- equity policy
- complaints and grievance procedures
- disciplinary procedures
- health and safety policy
- Adults at Risk Safeguarding Policy
ClubOxford sport and traditional martial arts schools ltd Welfare Officer/ Designated Safeguarding Lead
- Name: Mr P A Wood
- Email: firstname.lastname@example.org
- Telephone: 07921 102724
Local Authority Safeguarding Lead
- Name: Andy Smith
- Email: AndSmith@childrenfirstnorthamptonshire.co.uk
- Telephone: 01604 367 862
- 0808 800 5000
What is OSTMA's Disciplinary and Dismissal Procedure
All instructors teaching under the banner of Oxford Sport & Traditional Martial Arts will follow the following procedure based upon the actions/severity of a student and indeed those responsible for them (parent/guardian) as the instructor seems appropriate.
All instructors teaching under the banner of Oxford Sport & Traditional Martial Arts reserve the right to downgrade a student to a lower belt or exclude a student from the classes indefinitely or for any said period as the instructor seems appropriate.
Standard Oxford Sport & Traditional Martial Arts disciplinary and dismissal procedure:
1: Verbal discussion with the student
2: Verbal discussion with the student and parent
3: Downgrading of a student to a lower grade
4: Written warning explaining dismissal from the club following another incident
5: Dismissal from the club for a “said” period
6: Dismissal from the club indefinitely
All instructors teaching under the banner of Oxford Sport & Traditional Martial Arts reserve the right to instantly apply ANY disciplinary action above at any time dependant on how the instructor seems appropriate for the incident/incidents that has occurred/occurring.
All instructors teaching under the banner of Oxford Sport & Traditional Martial Arts will not tolerate the following and reserve the right to instantly dismiss a student from club.
1: Refusal to participate in class content and follow instructions provided by any instructor or assistant
2: Back chatting with abusive language towards any member of the club including instructors and assistants.
3: Continual aggressive, uncontrolled behaviour towards any member of the club including instructors and assistants.
4: Inappropriate behaviour towards any member of the club including instructors and assistants.
5: Threatening and abusive behaviour from a student or parent/guardian of a student towards any member of the club including instructors, assistants or member of club.
All instructors teaching under the banner of Oxford Sport & Traditional Martial Arts will instantly document any incident that occurs and provide a written statement to the chief instructor/Designated Safeguard Lead – Sensei Paul Wood and the senior instructors Phil Patrick and Lee Willis. Witness statements will also be collected where applicable.
Oxford Sport & Traditional Martial Arts
Who is Sensei Lee?

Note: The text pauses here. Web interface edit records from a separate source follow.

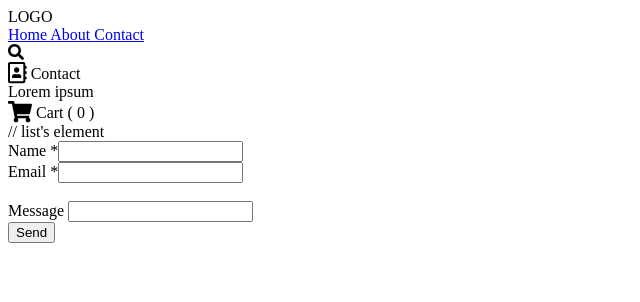
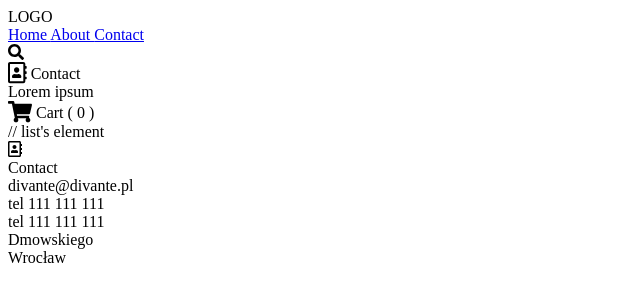
Before and after one commit to Drego31/shopy, a Vue app: page /contact in a window 1280 px wide. Shown: the top 302 px of the page, without its empty margins (0-640 px from the left). Built offline with nearby package versions, Linux system fonts and the light colour scheme.

Commit message:
adding template simple to page contact

```diff
--- a/src/components/pages/Contact.vue
+++ b/src/components/pages/Contact.vue
@@ -1,25 +1,13 @@
 <template>
-  <t-page class="p-contact">
-    <div class="f-flex-1"></div>
-
-    <div class="m-post f-contact">
-      <div class="m-content f-post">
-        <div class="f-pb-4">
-          <a-input v-model="name" label="Name" required/>
-          <a-input v-model="email" label="Email" required/>
+  <t-simple class="p-contact" :title="title" >
+    <div class="f-text-center f-text-16">
+      <div class="f-pb-2">divante@divante.pl</div>
+      <div>tel 111 111 111</div>
+      <div class="f-pb-2">tel 111 111 111</div>
+      <div>Dmowskiego</div>
+      <div>Wrocław</div>
     </div>
-        <div class="f-text-red">{{ error }} &nbsp;</div>
-        <a-input v-model="message" class="f-mt-4" label="Message"/>
-        <div class="f-text-right f-py-3">
-          <a-button @click.native="validate()">
-            Send
-          </a-button>
-        </div>
-      </div>
-    </div>
-
-    <div class="f-flex-1"></div>
-  </t-page>
+  </t-simple>
 </template>
 
 <script>
@@ -27,35 +15,13 @@
   import TPage from '#/templates/Page'
   import AInput from '#/atoms/Input'
   import AButton from '#/atoms/Button'
+  import TSimple from '#/templates/Simple'
 
   export default {
     name: 'p-contact',
-  components: {AButton, AInput, TPage},
+    components: {TSimple, AButton, AInput, TPage},
     data: () => ({
-    name: '',
-    email: '',
-    message: '',
-    error: '',
+      title: 'Contact'
     }),
-  methods: {
-    validate() {
-      this.error = ''
-
-      if (this.name_validator() === false) {
-        this.error = 'Field name is required'
-      }
-      else if (this.email_validator() === false) {
-        this.error = 'Field email is not correct'
-      }
-    },
-    name_validator() {
-      return this.name.length > 0
-    },
-    email_validator() {
-      const reg = new RegExp('(?:[a-z0-9!#$%&\'*+/=?^_`{|}~-]+(?:\\.[a-z0-9!#$%&\'*+/=?^_`{|}~-]+)*|"(?:[\x01-\x08\x0b\x0c\x0e-\x1f\x21\x23-\x5b\x5d-\x7f]|\\\\[\x01-\x09\x0b\x0c\x0e-\x7f])*")@(?:(?:[a-z0-9](?:[a-z0-9-]*[a-z0-9])?\\.)+[a-z0-9](?:[a-z0-9-]*[a-z0-9])?|\\[(?:(?:25[0-5]|2[0-4][0-9]|[01]?[0-9][0-9]?)\\.){3}(?:25[0-5]|2[0-4][0-9]|[01]?[0-9][0-9]?|[a-z0-9-]*[a-z0-9]:(?:[\x01-\x08\x0b\x0c\x0e-\x1f\x21-\x5a\x53-\x7f]|\\\\[\x01-\x09\x0b\x0c\x0e-\x7f])+)\\])')
-
-      return reg.test(this.email)
-    },
-  }
   }
 </script>
--- a/src/styles/components/pages/contact.sass
+++ /dev/null
@@ -1,5 +0,0 @@
-.p-contact
-  display: flex
-  flex-direction: column
-  flex: 1
-  padding-top: 15px
```
Lines whose indentation alone changed are shown as unchanged.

Sensei Lee Willis was just 7 years old when he began his karate journey in 1995 with chief instructor Sensei Paul Wood. Throughout his time training with OSTMA Lee is heavily involved with Karate competition. Competing in many international tournaments in New York, Sweden, Italy, Portugal, Germany, Ireland, Romania, Serbia, Hungry and Paris. During this time he achieved some of the following titles.

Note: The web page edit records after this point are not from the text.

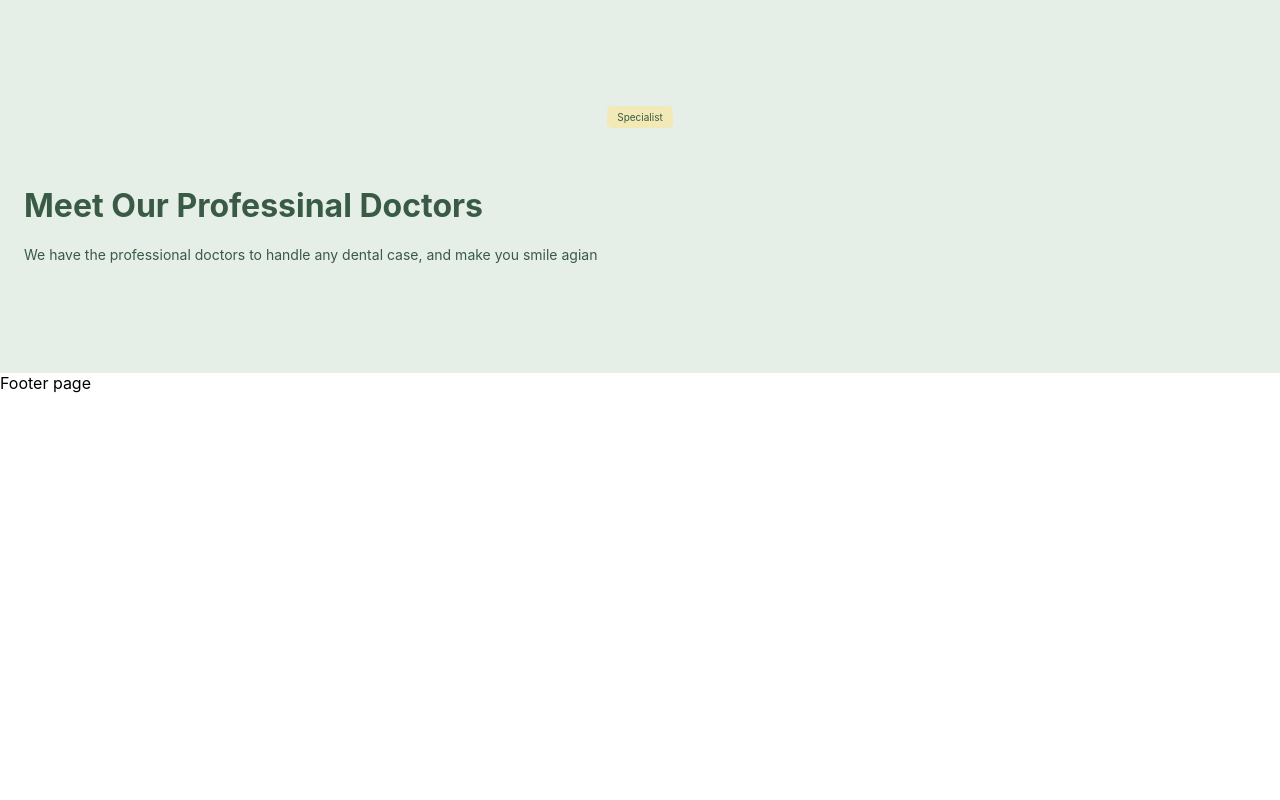
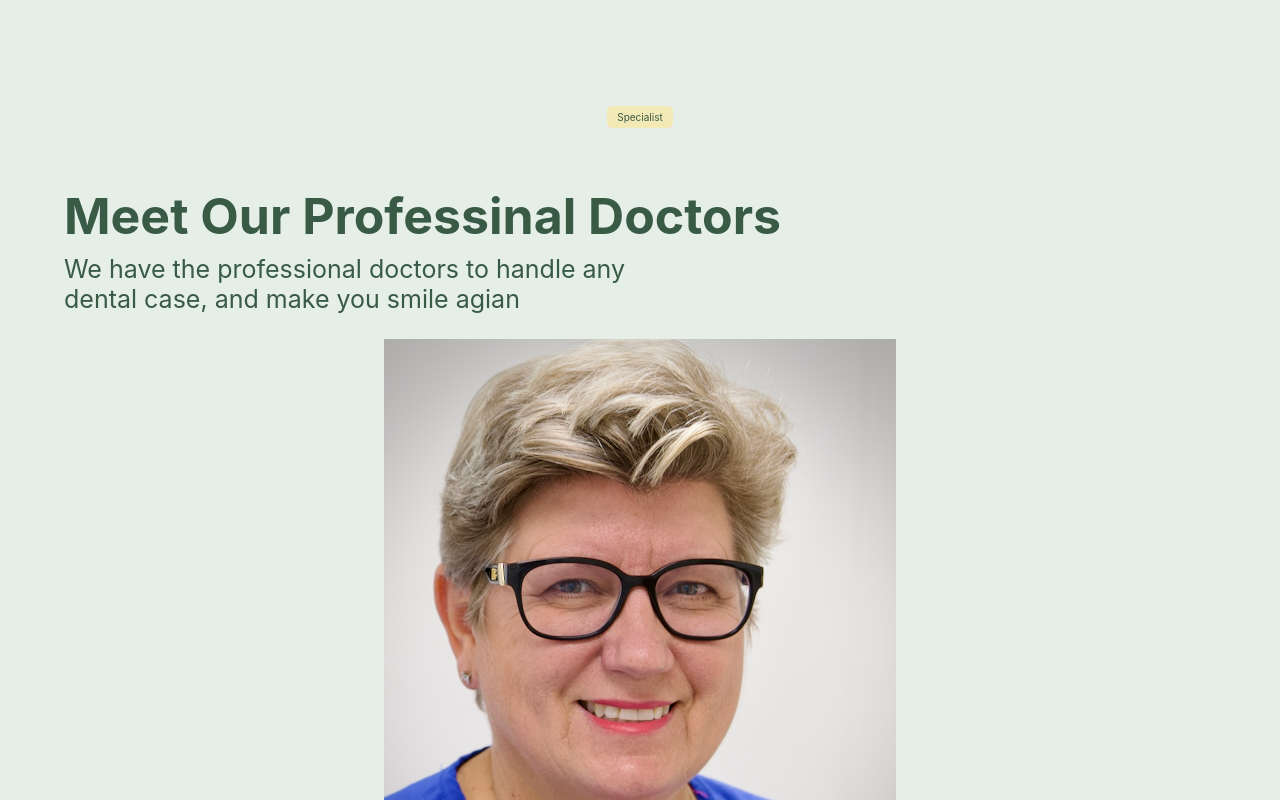
Before and after one commit to MuhammadTurkmen/Dental-Landing-Page-React, a React (Create React App) app: page / in a window 1280 px wide. Shown: the part 2491-3291 px from the top of the page. Before the commit the page ends 2884 px from the top, so only its background shows below. Built offline with nearby package versions, Linux system fonts and the light colour scheme.

Commit message:
adding map

```diff
--- a/src/components/Specialist.js
+++ b/src/components/Specialist.js
@@ -1,5 +1,6 @@
 import React from "react";
 import styled from "styled-components";
+import { specialists } from "../data";
 
 function Specialist() {
   return (
@@ -8,9 +9,19 @@ function Specialist() {
       <div className="text-container">
         <h1>Meet Our Professinal Doctors</h1>
         <p>
-          We have the professional doctors to handle any dental case, and make
-          you smile agian
+          We have the professional doctors to handle any <br /> dental case, and
+          make you smile agian
         </p>
+      </div>
+      <div className="img-container">
+        {specialists.map(({ img, name }, index) => {
+          return (
+            <div key={index}>
+              <img src={img} alt={name} />
+              <p>{name}</p>
+            </div>
+          );
+        })}
       </div>
     </Wrapper>
   );
@@ -43,10 +54,28 @@ const Wrapper = styled.div`
     }
   }
   @media only screen and (min-width: 800px) {
+    padding: 6rem 3.5rem;
+    .text-container {
+      h1 {
+        font-size: 50px;
+        margin-bottom: 0;
+      }
+      p {
+        font-size: 19px;
+        margin-top: 0.5rem;
+      }
+    }
   }
   @media only screen and (min-width: 1020px) {
+    padding: 6rem 4rem;
+    .text-container {
+      p {
+        font-size: 25px;
+      }
+    }
   }
   @media only screen and (min-width: 1300px) {
+    padding: 6rem 5.5rem;
   }
 `;
 
--- a/src/data.js
+++ b/src/data.js
@@ -1,6 +1,9 @@
 import smile from "./images/smile_girl.svg";
 import tooth from "./images/svg/icons8-tooth-50 1.png";
 import check from "./images/svg/CheckCircle.svg";
+import Ann from "./images/Ann.png";
+import Ellen from "./images/Ellen.png";
+import Katrin from "./images/Katrin.png";
 
 export const links = [
   {
@@ -112,3 +115,18 @@ export const cards = [
     desc: "We clean the tooth and remove the infection which is causing the pain in root canal.",
   },
 ];
+
+export const specialists = [
+  {
+    img: Ann,
+    name: "Ann",
+  },
+  {
+    img: Ellen,
+    name: "Ellen",
+  },
+  {
+    img: Katrin,
+    name: "Kartin",
+  },
+];
```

Karate Competition has pushed him beyond what he thought was possible when he started as a young and insecure student. OSTMA classes have given him the motivation and determination and resilience to become the character he is today.
After finishing school, Lee went onto studying a HND in Procurement and supply at Brunel University and traveled around europe with his job. Although a great opetunity it did not fulfil his desire to help others and so returned to his roots and went into teaching Karate full time, making it his treasured profession as this is where his passion lies giving back to the club that started his journey in 1995.